**Brief**
Write each entry out again exactly as it was given.

Change detection data
○ ○ ○ ○ ○ ○ ○

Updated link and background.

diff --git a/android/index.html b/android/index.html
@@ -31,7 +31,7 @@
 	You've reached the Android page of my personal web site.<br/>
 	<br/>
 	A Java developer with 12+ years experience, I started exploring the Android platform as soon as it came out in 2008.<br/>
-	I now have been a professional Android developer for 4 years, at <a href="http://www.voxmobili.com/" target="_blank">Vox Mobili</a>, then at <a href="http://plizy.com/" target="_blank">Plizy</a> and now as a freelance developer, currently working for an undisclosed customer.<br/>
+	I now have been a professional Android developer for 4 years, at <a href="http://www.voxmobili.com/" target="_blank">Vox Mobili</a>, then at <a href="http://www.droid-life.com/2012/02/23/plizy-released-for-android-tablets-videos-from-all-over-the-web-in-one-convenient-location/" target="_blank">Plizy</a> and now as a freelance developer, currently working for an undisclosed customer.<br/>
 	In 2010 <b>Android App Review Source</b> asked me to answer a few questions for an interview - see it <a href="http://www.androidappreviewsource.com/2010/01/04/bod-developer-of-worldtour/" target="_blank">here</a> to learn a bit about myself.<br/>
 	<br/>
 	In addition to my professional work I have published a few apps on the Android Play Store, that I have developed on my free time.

○ ○ ○ ○ ○ ○ ○

**Response to this task**
Updated link and background.

diff --git a/android/index.html b/android/index.html
@@ -31,7 +31,7 @@
 	You've reached the Android page of my personal web site.<br/>
 	<br/>
 	A Java developer with 12+ years experience, I started exploring the Android platform as soon as it came out in 2008.<br/>
-	I now have been a professional Android developer for 4 years, at <a href="http://www.voxmobili.com/" target="_blank">Vox Mobili</a>, then at <a href="http://plizy.com/" target="_blank">Plizy</a> and now as a freelance developer, currently working for an undisclosed customer.<br/>
+	I now have been a professional Android developer for 4 years, at <a href="http://www.voxmobili.com/" target="_blank">Vox Mobili</a>, then at <a href="http://www.droid-life.com/2012/02/23/plizy-released-for-android-tablets-videos-from-all-over-the-web-in-one-convenient-location/" target="_blank">Plizy</a> and now as a freelance developer, currently working for an undisclosed customer.<br/>
 	In 2010 <b>Android App Review Source</b> asked me to answer a few questions for an interview - see it <a href="http://www.androidappreviewsource.com/2010/01/04/bod-developer-of-worldtour/" target="_blank">here</a> to learn a bit about myself.<br/>
 	<br/>
 	In addition to my professional work I have published a few apps on the Android Play Store, that I have developed on my free time.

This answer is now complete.